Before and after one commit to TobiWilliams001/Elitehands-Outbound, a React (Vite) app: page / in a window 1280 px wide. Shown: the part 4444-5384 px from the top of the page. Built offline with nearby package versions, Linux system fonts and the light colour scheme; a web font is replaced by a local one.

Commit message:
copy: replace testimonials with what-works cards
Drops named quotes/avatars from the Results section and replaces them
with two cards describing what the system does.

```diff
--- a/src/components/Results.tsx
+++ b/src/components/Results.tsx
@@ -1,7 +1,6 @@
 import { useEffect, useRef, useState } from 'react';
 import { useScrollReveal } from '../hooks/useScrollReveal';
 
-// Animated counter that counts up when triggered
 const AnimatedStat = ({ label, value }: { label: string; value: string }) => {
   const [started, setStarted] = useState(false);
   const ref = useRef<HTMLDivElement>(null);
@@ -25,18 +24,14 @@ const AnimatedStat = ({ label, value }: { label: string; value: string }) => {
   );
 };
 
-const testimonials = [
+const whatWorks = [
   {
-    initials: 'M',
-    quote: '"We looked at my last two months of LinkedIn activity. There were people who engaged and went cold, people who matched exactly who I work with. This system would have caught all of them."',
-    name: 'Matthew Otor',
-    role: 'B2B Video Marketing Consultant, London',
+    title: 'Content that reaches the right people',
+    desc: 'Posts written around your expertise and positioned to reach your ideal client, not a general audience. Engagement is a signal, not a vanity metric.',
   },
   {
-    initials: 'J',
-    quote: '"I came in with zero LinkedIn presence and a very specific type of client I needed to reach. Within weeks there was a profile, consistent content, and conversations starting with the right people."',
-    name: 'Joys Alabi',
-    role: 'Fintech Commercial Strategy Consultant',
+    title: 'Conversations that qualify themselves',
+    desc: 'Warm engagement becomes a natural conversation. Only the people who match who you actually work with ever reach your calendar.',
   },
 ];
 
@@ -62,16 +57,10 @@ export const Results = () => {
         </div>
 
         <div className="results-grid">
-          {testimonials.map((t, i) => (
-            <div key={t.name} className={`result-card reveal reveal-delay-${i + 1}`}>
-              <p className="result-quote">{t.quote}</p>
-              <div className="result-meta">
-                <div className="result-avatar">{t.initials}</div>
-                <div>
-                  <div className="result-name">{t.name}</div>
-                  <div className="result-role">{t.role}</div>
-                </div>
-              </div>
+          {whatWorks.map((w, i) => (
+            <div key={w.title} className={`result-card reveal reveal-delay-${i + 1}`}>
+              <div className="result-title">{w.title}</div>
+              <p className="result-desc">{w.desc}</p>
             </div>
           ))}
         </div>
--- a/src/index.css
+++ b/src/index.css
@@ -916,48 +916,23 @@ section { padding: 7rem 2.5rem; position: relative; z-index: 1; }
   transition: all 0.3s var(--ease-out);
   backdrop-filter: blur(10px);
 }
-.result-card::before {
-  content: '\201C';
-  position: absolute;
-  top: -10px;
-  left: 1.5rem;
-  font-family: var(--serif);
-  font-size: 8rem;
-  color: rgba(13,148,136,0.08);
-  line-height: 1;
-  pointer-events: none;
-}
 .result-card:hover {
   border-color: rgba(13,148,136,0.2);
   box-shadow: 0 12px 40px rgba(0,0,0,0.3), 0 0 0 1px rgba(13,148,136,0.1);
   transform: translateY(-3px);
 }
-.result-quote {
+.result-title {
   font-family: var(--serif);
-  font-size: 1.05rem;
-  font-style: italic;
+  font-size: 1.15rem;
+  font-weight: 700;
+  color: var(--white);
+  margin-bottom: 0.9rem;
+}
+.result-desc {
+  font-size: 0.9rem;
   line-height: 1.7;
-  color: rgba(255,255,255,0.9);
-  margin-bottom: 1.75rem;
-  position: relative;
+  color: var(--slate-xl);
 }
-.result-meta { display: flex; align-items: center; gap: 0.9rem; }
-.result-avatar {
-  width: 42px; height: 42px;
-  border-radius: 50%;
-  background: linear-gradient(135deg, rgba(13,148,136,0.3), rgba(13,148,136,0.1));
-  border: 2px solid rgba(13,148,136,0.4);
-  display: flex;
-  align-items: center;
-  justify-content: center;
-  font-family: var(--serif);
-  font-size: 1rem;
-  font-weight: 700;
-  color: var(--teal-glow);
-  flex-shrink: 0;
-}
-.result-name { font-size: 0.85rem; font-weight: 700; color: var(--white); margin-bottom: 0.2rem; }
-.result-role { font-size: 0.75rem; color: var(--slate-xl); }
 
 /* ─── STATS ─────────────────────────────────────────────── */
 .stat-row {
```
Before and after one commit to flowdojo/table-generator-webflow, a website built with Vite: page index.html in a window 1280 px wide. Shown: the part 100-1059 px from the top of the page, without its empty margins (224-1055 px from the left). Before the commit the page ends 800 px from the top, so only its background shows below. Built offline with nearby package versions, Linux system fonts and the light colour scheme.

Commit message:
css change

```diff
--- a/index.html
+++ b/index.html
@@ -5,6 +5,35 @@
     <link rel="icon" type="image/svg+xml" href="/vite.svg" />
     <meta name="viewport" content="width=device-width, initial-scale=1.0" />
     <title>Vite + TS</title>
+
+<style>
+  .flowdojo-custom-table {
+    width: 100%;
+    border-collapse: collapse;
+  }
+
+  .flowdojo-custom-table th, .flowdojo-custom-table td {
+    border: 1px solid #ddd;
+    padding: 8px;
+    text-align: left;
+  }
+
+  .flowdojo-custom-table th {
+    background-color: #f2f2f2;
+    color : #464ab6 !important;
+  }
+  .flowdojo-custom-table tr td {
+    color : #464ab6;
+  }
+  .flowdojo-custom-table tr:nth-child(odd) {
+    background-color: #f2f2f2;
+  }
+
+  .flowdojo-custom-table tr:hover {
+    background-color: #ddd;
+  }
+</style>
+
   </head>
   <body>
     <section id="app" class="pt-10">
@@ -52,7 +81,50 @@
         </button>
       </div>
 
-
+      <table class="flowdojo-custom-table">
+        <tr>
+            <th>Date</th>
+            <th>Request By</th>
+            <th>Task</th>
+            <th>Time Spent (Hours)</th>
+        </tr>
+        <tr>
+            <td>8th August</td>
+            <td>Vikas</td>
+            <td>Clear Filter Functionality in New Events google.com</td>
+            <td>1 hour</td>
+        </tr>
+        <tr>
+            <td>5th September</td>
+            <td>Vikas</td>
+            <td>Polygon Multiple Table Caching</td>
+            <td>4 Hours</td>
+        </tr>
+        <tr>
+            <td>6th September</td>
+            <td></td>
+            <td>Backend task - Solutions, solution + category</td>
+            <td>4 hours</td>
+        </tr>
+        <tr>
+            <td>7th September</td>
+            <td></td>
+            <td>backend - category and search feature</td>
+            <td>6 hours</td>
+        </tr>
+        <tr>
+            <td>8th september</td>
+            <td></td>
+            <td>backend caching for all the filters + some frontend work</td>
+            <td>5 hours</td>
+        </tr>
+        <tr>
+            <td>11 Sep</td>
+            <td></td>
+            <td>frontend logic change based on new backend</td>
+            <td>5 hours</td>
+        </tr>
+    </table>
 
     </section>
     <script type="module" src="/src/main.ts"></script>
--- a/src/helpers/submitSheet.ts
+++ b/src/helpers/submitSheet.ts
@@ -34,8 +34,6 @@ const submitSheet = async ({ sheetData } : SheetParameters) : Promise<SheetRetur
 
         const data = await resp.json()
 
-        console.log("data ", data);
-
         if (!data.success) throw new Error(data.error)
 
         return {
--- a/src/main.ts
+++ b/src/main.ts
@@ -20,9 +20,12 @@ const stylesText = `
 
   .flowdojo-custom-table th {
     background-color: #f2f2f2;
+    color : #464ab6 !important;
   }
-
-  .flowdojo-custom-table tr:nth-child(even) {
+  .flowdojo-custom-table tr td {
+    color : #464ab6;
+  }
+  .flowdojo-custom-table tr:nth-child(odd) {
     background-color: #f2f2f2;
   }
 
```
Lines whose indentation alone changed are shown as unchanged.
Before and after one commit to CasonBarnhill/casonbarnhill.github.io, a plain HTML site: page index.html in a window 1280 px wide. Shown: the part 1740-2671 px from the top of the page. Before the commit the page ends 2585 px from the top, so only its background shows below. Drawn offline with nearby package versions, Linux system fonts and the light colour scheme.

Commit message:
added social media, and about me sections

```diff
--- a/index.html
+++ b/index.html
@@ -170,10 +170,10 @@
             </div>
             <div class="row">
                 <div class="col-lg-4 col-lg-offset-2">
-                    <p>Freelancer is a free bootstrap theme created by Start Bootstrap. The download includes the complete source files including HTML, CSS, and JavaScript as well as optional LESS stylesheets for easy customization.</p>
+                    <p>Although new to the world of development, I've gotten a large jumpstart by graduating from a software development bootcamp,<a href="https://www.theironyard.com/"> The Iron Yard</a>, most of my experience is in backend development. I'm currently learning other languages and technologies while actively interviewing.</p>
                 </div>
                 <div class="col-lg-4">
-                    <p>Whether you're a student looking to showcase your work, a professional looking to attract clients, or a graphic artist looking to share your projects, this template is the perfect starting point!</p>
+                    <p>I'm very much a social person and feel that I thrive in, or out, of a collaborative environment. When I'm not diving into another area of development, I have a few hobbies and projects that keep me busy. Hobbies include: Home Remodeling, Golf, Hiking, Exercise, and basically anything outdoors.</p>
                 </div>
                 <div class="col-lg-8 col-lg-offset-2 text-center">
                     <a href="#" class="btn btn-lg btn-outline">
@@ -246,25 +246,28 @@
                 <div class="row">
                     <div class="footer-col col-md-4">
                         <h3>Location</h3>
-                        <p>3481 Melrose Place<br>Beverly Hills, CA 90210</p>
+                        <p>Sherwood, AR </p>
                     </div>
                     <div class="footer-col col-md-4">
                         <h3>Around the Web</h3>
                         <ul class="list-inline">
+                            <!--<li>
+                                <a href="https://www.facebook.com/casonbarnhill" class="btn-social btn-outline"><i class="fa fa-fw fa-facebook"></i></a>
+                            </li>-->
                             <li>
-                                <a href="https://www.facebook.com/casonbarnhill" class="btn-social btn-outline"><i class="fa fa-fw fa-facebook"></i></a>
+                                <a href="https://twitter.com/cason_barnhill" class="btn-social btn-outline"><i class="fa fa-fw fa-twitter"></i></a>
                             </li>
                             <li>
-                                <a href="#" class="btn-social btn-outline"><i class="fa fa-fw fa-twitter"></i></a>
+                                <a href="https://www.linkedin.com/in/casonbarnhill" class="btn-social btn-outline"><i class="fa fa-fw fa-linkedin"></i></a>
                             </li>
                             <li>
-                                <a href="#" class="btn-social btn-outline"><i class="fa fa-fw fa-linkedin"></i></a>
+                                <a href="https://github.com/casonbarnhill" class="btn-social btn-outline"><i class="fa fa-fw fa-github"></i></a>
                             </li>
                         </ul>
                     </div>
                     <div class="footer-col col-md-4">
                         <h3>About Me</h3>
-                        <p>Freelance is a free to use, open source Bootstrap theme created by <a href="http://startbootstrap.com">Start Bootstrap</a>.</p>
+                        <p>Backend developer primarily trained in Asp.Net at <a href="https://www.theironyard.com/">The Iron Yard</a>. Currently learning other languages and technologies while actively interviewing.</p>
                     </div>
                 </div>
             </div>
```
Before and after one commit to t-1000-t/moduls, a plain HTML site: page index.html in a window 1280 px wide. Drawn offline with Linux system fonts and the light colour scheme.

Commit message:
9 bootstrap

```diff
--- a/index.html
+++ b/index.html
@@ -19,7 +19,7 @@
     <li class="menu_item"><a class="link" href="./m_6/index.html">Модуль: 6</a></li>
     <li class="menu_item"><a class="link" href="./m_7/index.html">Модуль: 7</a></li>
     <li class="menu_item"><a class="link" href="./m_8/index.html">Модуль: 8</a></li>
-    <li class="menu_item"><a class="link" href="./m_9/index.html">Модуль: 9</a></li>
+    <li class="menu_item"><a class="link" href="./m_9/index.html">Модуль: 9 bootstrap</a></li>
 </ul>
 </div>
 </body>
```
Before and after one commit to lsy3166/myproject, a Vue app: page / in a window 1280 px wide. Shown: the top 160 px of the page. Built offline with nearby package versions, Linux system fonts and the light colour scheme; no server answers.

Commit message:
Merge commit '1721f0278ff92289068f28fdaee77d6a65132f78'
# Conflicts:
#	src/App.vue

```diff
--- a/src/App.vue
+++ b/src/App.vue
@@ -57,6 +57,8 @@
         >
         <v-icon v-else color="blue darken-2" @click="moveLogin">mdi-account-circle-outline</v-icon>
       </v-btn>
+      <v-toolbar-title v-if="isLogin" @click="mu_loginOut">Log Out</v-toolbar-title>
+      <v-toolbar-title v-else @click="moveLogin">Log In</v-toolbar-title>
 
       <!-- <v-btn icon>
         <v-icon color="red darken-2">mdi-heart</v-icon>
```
☆ ☆ ☆ ☆ ☆ ☆ ☆
TASK PROMPT: Once you have found every line in the listing that holds the string "const", copy each of them.

WORKED SOLUTION:
 const AnimatedStat = ({ label, value }: { label: string; value: string }) => {
   const [started, setStarted] = useState(false);
   const ref = useRef<HTMLDivElement>(null);
@@ -25,18 +24,14 @@ const AnimatedStat = ({ label, value }: { label: string; value: string }) => {
-const testimonials = [
+const whatWorks = [
@@ -62,16 +57,10 @@ export const Results = () => {
@@ -34,8 +34,6 @@ const submitSheet = async ({ sheetData } : SheetParameters) : Promise<SheetRetur
         const data = await resp.json()
@@ -20,9 +20,12 @@ const stylesText = `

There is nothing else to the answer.